In Texas a sun oven can be used about 80% of the year for cooking and baking.  Sometimes it gets so hot here you could probably just toss the food outside and it would cook without an oven, stove or additional heat at all.  So what does this have to do with dehydrating tomatoes?  Everything.

Sometimes I have a batch of tomatoes that need to be preserved or eaten.  There are too many to eat and just not enough to warrant turning on the 9-tray Excalibur dehydrator.  In comes the sun oven.  Yes, you read that right, it is perfect for dehydrating or sun drying small batches of fruits and veggies.  And the tomatoes are just oh so yummy when they are sun dried while so sweet and ripe.

Here is what you will need -

A sun oven

Drying racks that will fit in your sun oven

Tomatoes

Parchment paper - I used to keep the tomatoes from sitting directly on the metal racks that came with my Global Sun Oven.

A knife for slicing tomatoes

Okay let's get this easy process started.

1.  Wash and pat dry your tomatoes

2.  check your tomatoes for any bad spots and remove them.

3.  Slice tomatoes 1/8 - 1/4 inch thick.  Remember the thinner they are the faster they will dry but too thin and they will break when you handle them dry.

4.  If you have a metal drying rack cover with parchment paper or some other form of paper you can poke holes in to allow the air to flow through but still prevent sticking.  You do not want to use a paper towl or anything like that.

5.  Once you have your tomatoes on the racks this is a good time to set up the sun oven if you don't have it set up.  Remember you aren't cooking so don't preheat it. 

6.  Make sure the sun oven is not facing into the sun like when you are cooking you want to keep the temps low so you can dehdyrate and not cook.

 

7.  Place your drying racks in the sun oven and close the door.  I do not latch the door to allow for heat to escape.  Like I said Texas sun can be brutal and it can quickly reach 250 degrees in my sun oven when not even trying.

 

8.  Now leave it in there for about 30 - 50 hours depending on the type of tomatoes, the moisture in them and the temps outside.

Nope, not ready yet....

Yep, those are dry.

9.  Be sure to check them every few hours and as they begin to dry rotate the racks becuase the ones on the top rack will usually dry faster.  I remove the ones that get dry faster and then condense racks as necessary.

10.  When the sun goes down you do not need to remove your tomatoes, simply latch the sun oven door closed to keep out any critters that may want in and when the sun comes up open the latches again and and start over.  The batch shown took about 40 hours for all of the tomatoes to dry but the amish paste being more meaty and less water took just over 20 hours.

Store your dried tomatoes in a mason jar in a cool, dark place or seal them in mylar bags for longer term storage.

Don't be surpised if your family eats them right out of the jar before you have a chance to use them for cooking.

To rehydrate simply place in a bowl and cover with warm water until plump.  Cool water will work also it just takes a little longer.

And remember -

Live, Love, Laugh, Learn....homestead.

 

 

 

 

 

Tip:  These could be re-hydrated in an emergency to make a paste also or added to soups.  Use your imagination, the uses for these things are many. 

Want to dehydrate 9 trays of fruits, vegetables, meats and more all at the same time just like Christine does?

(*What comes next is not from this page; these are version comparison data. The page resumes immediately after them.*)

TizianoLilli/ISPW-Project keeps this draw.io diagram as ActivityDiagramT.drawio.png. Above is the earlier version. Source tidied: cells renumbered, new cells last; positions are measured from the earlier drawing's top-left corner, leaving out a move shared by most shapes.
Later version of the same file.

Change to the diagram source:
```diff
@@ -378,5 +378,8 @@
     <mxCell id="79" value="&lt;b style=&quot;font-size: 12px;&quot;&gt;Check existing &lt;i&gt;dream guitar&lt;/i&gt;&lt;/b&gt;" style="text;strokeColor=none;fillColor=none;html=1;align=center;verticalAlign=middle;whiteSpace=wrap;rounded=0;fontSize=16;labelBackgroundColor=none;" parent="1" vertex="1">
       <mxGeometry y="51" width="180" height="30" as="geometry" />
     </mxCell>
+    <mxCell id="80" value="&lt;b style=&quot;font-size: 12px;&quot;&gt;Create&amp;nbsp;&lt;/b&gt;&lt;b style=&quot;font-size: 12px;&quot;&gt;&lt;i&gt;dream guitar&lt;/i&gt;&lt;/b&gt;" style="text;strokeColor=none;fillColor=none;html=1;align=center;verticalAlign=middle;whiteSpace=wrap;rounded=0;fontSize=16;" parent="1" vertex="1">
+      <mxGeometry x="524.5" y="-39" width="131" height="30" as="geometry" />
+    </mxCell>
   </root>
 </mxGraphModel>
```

Go to Excalibur and get your very own Excalibur Dehydrator now.